The lights ease up. Electric thunder rumbles. For the next hour the dancers — first Wulff, then Dickinson, then Marissa Niederhauser emerging from her green plastic swaddling — pull you into their fluid, totemic world. A “cloud” is lowered and “entered.” The synthesizer score picks up a tattoo beat. The dancers begin to move more quickly.
Whiting draws on various animal moves — birdlike darts and staredowns, spidery hand-walks, canine dirt-scratching — to lure her performers, sometimes humorously, to the border of what’s human. Dickinson, at moments, resembles a fawn from an alien planet. Wulff is more gamine, while Niederhauser, the ringleader, works wonders with a “tusk-skirt” that makes it seem she has an extra limb or two to kick and nudge with.
The trio’s costumes, the work of helga hizer and Tilla Kuenzli, consist of ripped and ragged stockings (moulting skins) tricked out with comically lumpy embellishments. They make the fine performers they adorn look like three recently separated species embarked on a rite that might, with any luck, reunite them.
Performed in the round, “Myth of Us” gathers intensity as Wulff, Dickinson and Niederhauser — sometimes only inches away from their front-row audience — thrash, rub, limp, leap and curl their way toward each other.

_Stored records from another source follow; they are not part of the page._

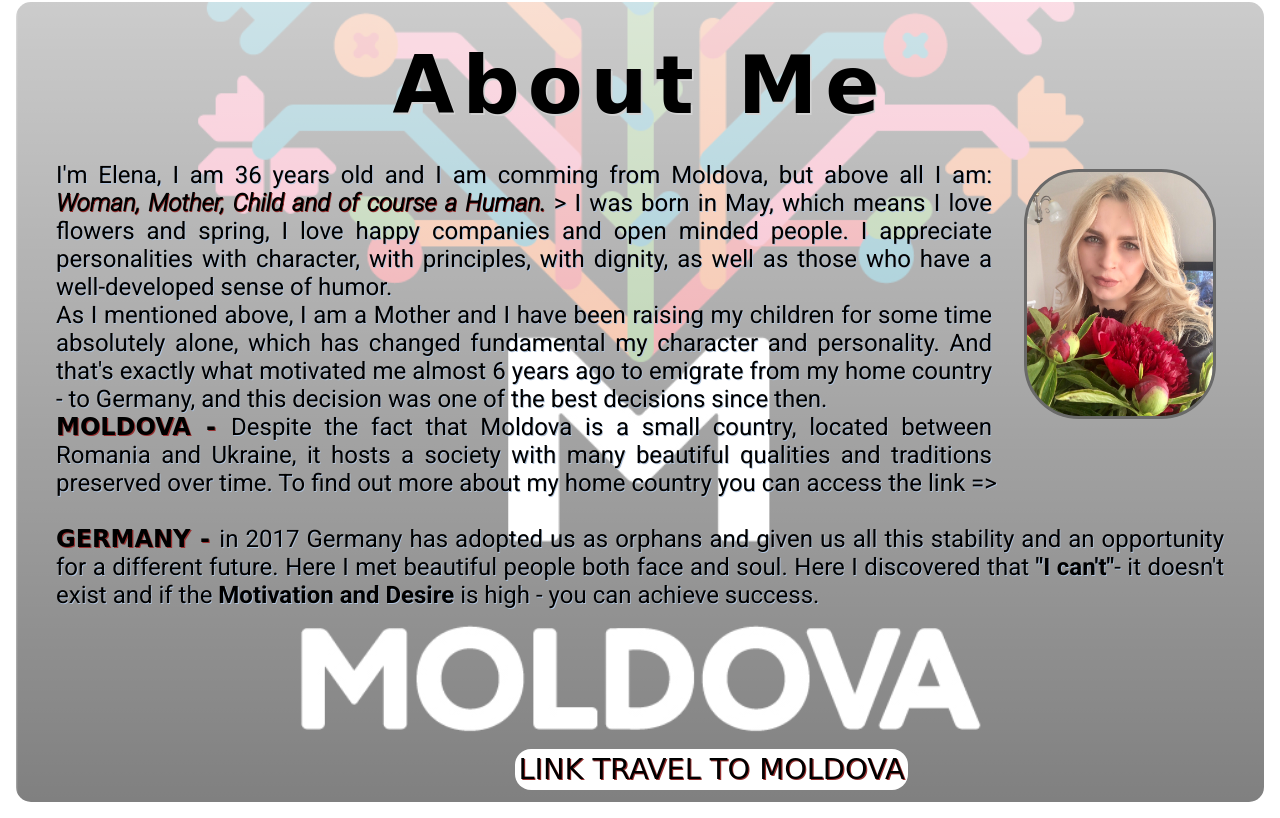
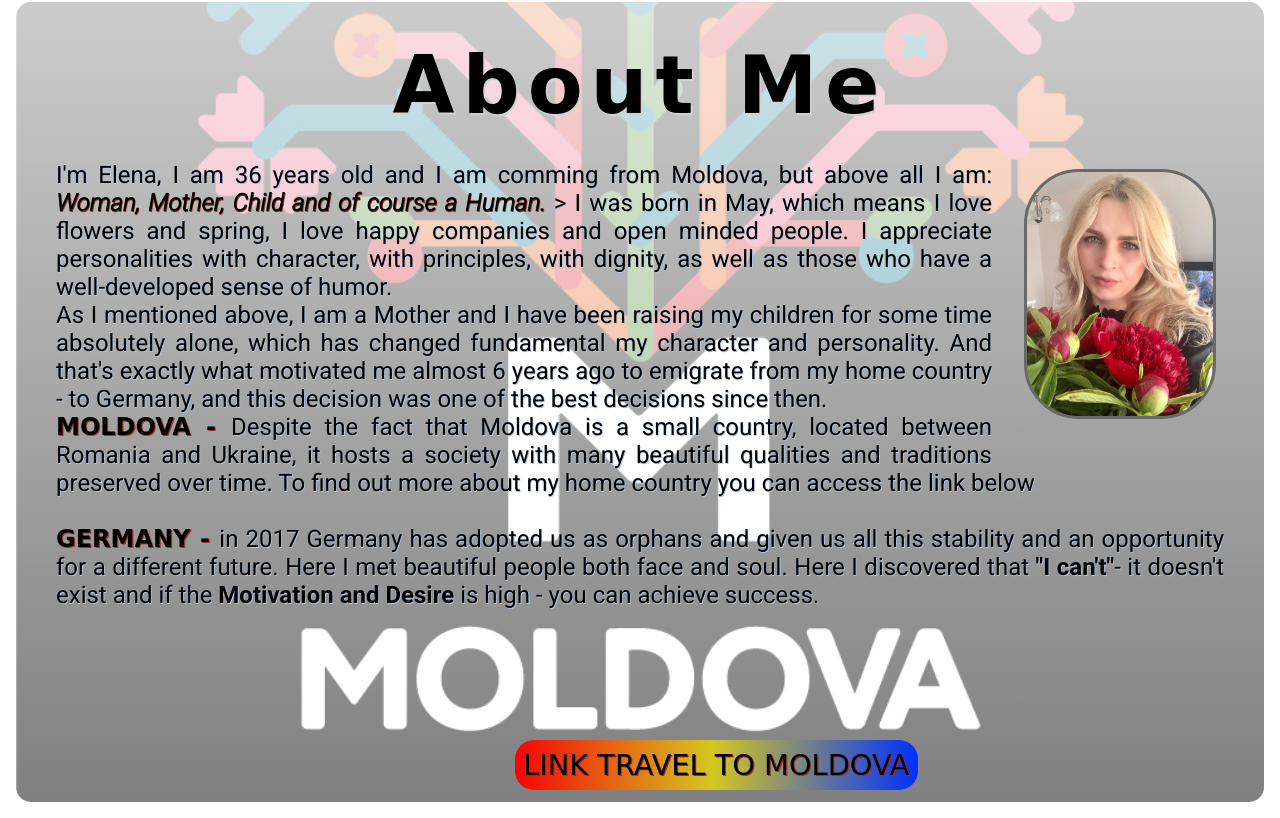
Before and after one commit to 22-D03-1/bravecoders, a plain HTML site: page ellasInfo/index.html in a window 1280 px wide. Shown: the part 1562-2380 px from the top of the page. Drawn offline with nearby package versions, Linux system fonts and the light colour scheme; a web font is replaced by a local one.

Commit message:
commit only

```diff
--- a/ellasInfo/index.html
+++ b/ellasInfo/index.html
@@ -71,7 +71,7 @@
             fact that Moldova is a small country, located between Romania and
             Ukraine, it hosts a society with many beautiful qualities and
             traditions preserved over time. To find out more about my home
-            country you can access the link => <br />
+            country you can access the link below <br />
 
             <br />
             <span class="country"><strong>Germany - </strong></span> in 2017
--- a/ellasInfo/styles/style.css
+++ b/ellasInfo/styles/style.css
@@ -235,13 +235,19 @@ a {
 }
 
 .linkMoldova {
-  background-color: white;
-  border-radius: 1rem;
+  background: rgb(245, 4, 4);
+  background: linear-gradient(
+    90deg,
+    rgba(245, 4, 4, 1) 0%,
+    rgba(231, 214, 12, 0.8183648459383753) 49%,
+    rgba(0, 48, 255, 1) 100%
+  );
+  border-radius: 1.2rem;
   width: max-content;
   position: absolute;
   bottom: 0.8rem;
   left: 40%;
-  padding: 0.2rem;
+  padding: 0.5rem;
 }
 .linkMoldova > a {
   color: rgb(0, 0, 0);
```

The mutable space in which they meet is beautifully realized — clouds, elephant and all — by designer Etta Lilienthal.
Michael Upchurch: firstname.lastname@example.org